# EXERCISE INPUTS
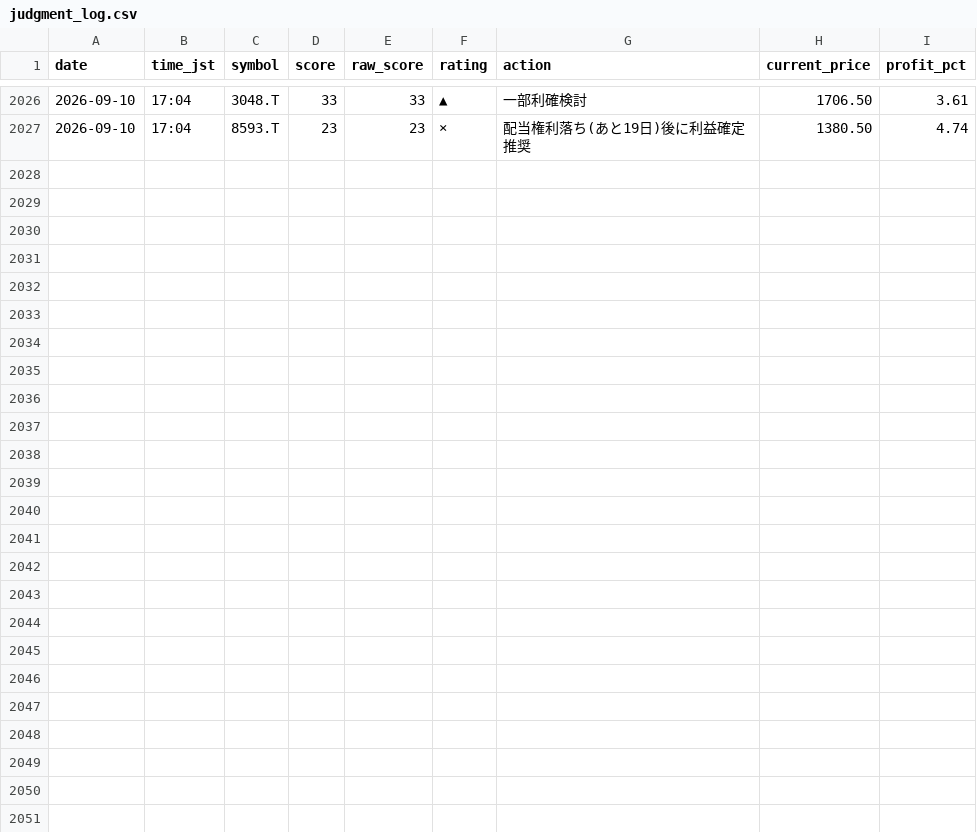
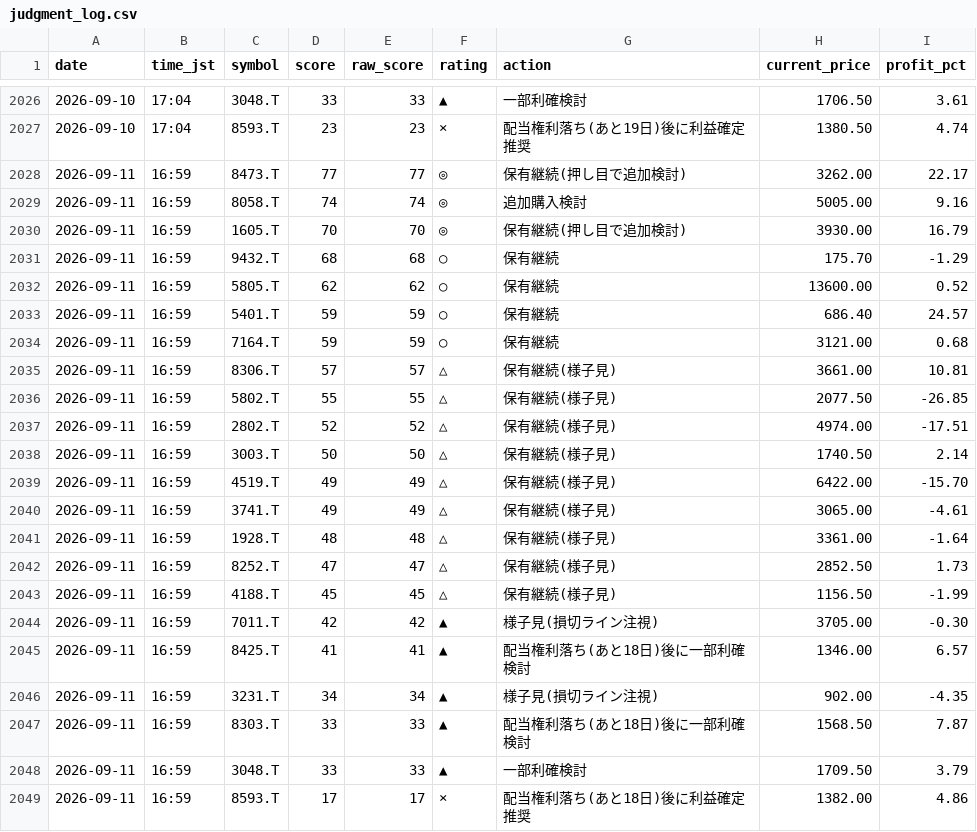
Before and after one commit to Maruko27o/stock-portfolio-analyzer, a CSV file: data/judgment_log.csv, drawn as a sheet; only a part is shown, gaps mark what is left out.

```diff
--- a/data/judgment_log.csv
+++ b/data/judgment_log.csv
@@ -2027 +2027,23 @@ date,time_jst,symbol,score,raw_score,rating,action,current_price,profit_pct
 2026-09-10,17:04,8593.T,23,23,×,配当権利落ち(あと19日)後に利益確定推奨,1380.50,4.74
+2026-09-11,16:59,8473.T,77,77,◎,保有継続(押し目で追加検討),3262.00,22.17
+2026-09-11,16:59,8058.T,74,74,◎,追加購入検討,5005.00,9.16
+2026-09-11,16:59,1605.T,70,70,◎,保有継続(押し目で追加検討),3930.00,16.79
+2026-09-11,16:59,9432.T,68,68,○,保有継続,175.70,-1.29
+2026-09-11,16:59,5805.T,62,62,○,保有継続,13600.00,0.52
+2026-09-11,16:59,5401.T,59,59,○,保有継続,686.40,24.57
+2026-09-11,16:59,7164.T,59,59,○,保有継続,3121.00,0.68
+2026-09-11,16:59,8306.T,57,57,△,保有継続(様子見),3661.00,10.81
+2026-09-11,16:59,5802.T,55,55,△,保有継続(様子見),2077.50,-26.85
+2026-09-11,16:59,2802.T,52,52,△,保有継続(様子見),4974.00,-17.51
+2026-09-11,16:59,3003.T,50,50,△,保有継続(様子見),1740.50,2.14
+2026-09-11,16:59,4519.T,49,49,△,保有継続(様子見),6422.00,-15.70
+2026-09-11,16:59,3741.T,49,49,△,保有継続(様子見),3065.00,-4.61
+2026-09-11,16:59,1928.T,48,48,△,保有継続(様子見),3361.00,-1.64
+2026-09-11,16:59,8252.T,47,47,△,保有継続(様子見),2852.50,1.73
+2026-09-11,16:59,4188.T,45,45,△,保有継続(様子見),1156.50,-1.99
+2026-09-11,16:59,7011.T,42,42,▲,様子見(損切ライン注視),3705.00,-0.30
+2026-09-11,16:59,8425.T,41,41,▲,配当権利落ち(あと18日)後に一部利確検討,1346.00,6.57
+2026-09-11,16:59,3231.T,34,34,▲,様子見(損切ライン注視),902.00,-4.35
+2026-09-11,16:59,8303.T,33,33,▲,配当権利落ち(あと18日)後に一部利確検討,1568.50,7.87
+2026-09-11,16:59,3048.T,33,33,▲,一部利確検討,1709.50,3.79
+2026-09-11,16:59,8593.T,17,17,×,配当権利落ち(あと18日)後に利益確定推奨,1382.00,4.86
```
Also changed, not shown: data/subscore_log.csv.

# EXERCISE BRIEF
Show all lines above that contain "後に利益確定推奨".

# RESULT OF THE TASK
 2026-09-10,17:04,8593.T,23,23,×,配当権利落ち(あと19日)後に利益確定推奨,1380.50,4.74
+2026-09-11,16:59,8593.T,17,17,×,配当権利落ち(あと18日)後に利益確定推奨,1382.00,4.86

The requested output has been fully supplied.